Bush and Rubio have not only met once, twice, or even a few times before. They’ve been friends for years. Many have referred to their relationship as a mentor/mentee dynamic. So will Rubio be able to differentiate himself from Bush? Rubio was elected Florida’s Speaker of the House in 2005 while Bush was Governor of Florida and the two worked together to pass a generally conservative agenda. Both have similar views on immigration. Both have proven they can get the Latino vote. One was a two term Governor and one is a freshman Senator. With very similar ideologies, it is difficult to determine who has the better hand in presidential poker. But what Rubio is betting on is Bush fatigue.

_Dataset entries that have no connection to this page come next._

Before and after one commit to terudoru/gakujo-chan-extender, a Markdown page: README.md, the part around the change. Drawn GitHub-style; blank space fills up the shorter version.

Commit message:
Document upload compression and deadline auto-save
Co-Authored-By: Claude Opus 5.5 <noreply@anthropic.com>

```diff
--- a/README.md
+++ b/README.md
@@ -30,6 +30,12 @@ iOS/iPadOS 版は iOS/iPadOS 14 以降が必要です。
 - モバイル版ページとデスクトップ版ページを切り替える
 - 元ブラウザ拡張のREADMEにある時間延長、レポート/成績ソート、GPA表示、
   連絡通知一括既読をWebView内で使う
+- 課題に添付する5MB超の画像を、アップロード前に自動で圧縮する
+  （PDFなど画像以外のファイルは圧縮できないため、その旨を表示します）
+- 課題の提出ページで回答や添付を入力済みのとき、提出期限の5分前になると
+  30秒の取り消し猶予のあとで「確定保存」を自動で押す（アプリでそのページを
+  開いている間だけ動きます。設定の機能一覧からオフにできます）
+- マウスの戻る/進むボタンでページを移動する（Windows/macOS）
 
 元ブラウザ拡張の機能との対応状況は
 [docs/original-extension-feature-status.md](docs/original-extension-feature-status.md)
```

The future v. past argument that Rubio is making is very reminiscent of the 2008 election. After the second Bush presidency, Obama made the 2008 election a referendum on Bush with the theme of “Hope and Change.” Rubio is trying a similar move with his campaign slogan of “A New American Century”–he is creating a stark contrast between him and the old, dynasty candidates (Clinton, Bush) to prove that the election of either of them would essentially be going backwards. He is hoping Americans remember the Bush fatigue they felt after the end of George W. Bush’s presidency; as an integral part of the Republican party for the last forty years, the Bushes have been central in most party matters and Rubio wants to change that. It is very similar for the Democrats. The Clintons have been in politics for the nearly forty years, too. And there is definitely Clinton fatigue (though not as bad as with the Bushes), that could hurt Hillary’s chances with independents. So Rubio must capitalize on this forward-looking campaign if he hopes to beat both Jeb and Hillary to be the next President of the United States.